[Image comparison data]

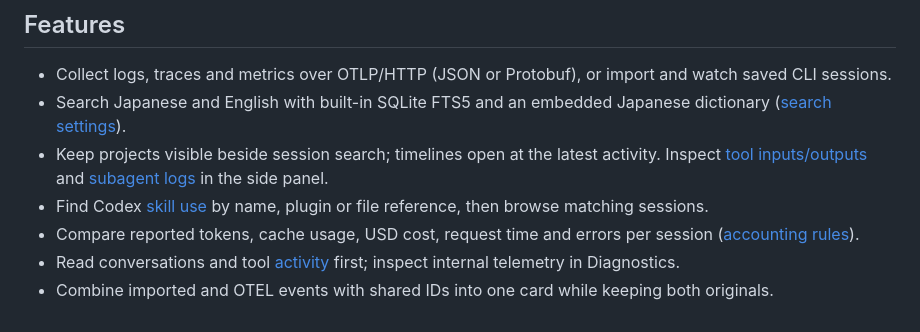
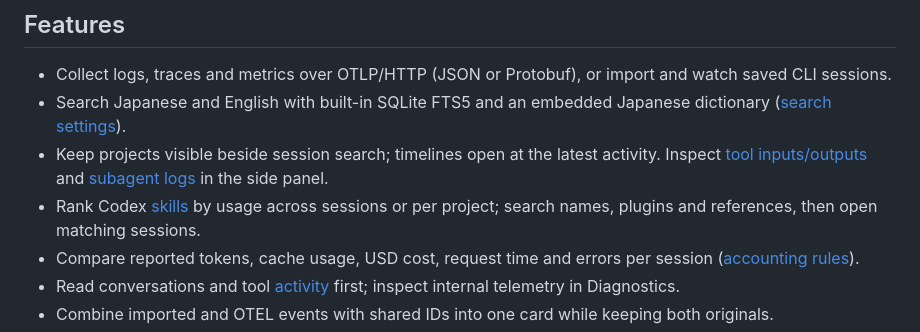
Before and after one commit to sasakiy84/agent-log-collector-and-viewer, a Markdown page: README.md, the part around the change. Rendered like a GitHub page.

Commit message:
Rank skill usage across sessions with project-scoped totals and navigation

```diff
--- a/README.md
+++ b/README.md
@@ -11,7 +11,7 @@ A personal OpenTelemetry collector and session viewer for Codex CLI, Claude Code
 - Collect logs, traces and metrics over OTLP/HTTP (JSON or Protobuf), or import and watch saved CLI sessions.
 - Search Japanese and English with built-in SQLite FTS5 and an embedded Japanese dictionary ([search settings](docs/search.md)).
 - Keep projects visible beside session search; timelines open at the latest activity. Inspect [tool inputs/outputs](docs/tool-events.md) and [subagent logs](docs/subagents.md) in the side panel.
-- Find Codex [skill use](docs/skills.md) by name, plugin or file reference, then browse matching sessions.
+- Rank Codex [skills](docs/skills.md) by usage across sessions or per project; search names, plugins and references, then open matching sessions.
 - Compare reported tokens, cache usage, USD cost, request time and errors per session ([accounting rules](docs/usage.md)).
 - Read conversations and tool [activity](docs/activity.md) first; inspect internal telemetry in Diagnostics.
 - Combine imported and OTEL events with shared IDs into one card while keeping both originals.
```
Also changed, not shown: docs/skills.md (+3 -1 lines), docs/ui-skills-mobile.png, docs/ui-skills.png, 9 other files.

What to do: For each line of the entries that includes "matching", show that line.

Result:
-- Find Codex [skill use](docs/skills.md) by name, plugin or file reference, then browse matching sessions.
+- Rank Codex [skills](docs/skills.md) by usage across sessions or per project; search names, plugins and references, then open matching sessions.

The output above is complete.